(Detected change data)
[Start of section]
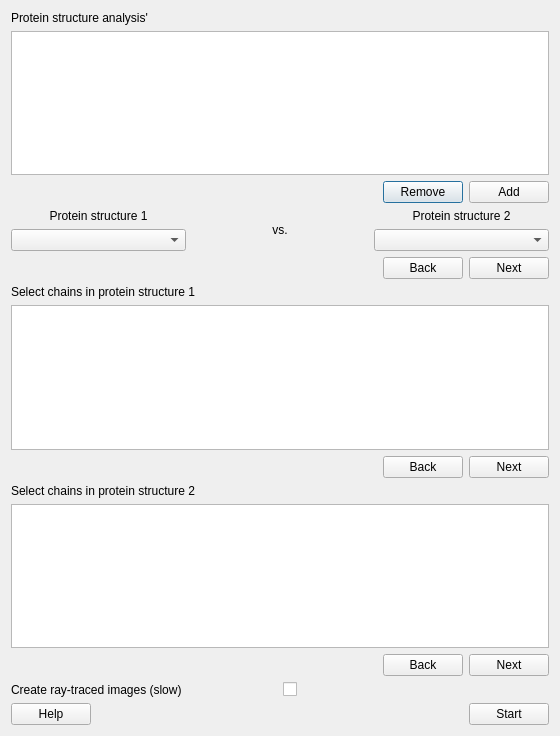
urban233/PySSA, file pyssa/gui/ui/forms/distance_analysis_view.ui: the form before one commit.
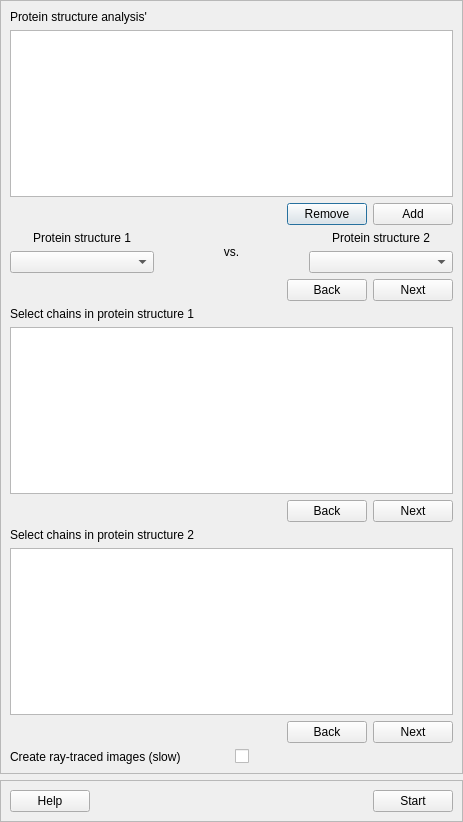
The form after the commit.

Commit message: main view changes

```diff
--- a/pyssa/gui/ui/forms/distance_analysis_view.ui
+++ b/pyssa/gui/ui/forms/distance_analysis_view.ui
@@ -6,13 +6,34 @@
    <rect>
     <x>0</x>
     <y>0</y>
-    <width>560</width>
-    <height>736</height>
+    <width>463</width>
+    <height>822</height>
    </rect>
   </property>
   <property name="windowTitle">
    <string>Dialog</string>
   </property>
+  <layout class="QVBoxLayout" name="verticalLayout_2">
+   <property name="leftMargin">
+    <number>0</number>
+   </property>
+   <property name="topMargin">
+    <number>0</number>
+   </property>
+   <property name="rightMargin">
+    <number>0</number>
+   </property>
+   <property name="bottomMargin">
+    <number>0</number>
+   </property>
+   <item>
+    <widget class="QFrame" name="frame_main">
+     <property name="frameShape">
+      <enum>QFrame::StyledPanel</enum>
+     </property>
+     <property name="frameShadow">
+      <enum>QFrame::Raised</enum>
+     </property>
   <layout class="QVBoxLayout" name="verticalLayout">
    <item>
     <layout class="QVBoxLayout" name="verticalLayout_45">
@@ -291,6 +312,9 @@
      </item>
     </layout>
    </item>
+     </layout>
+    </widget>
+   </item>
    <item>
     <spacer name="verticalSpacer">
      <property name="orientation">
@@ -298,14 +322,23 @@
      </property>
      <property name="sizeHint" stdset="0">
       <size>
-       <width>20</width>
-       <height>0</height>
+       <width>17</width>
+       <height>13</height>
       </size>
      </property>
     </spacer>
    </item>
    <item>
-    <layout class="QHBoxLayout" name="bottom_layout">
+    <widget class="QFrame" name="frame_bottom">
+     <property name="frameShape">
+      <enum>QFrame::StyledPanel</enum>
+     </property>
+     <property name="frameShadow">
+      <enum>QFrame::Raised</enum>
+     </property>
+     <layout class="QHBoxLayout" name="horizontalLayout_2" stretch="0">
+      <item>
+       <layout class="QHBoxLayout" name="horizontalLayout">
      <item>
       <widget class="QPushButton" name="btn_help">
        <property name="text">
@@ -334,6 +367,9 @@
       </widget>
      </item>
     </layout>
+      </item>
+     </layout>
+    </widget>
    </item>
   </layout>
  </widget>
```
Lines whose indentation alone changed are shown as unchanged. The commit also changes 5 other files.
[End of section]
[Start of section]
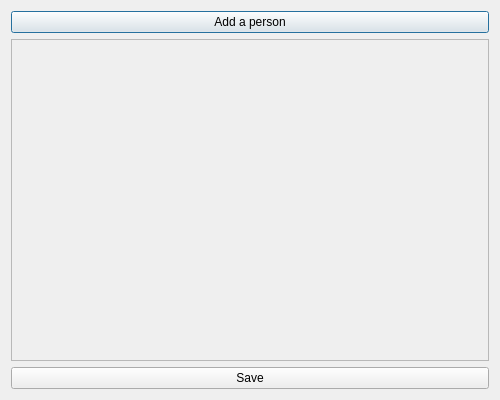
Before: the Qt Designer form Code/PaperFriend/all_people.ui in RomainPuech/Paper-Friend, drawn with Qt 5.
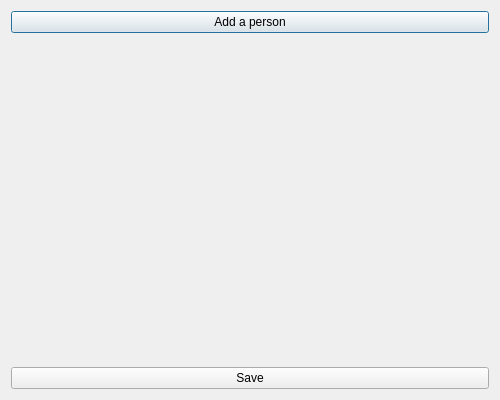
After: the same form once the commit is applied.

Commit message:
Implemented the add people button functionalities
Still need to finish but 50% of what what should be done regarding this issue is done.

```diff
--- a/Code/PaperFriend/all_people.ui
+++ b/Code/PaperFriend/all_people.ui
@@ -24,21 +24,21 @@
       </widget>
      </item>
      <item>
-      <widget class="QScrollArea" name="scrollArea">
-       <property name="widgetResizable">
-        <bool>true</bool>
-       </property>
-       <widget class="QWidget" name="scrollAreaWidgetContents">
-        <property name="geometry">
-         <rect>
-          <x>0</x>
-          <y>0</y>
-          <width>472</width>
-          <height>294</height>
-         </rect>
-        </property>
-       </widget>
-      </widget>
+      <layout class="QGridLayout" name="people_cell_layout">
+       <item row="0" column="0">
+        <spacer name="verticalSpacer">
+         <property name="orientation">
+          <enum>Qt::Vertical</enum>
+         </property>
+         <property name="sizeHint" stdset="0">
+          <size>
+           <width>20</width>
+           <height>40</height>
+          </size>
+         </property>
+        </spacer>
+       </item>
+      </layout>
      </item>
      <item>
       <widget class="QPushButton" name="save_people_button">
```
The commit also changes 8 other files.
[End of section]
**Task prompt**
Which lines of the data hold the string "spacer"? Return each of them.

**Solved problem**
     <spacer name="verticalSpacer">
     </spacer>
+        <spacer name="verticalSpacer">
+        </spacer>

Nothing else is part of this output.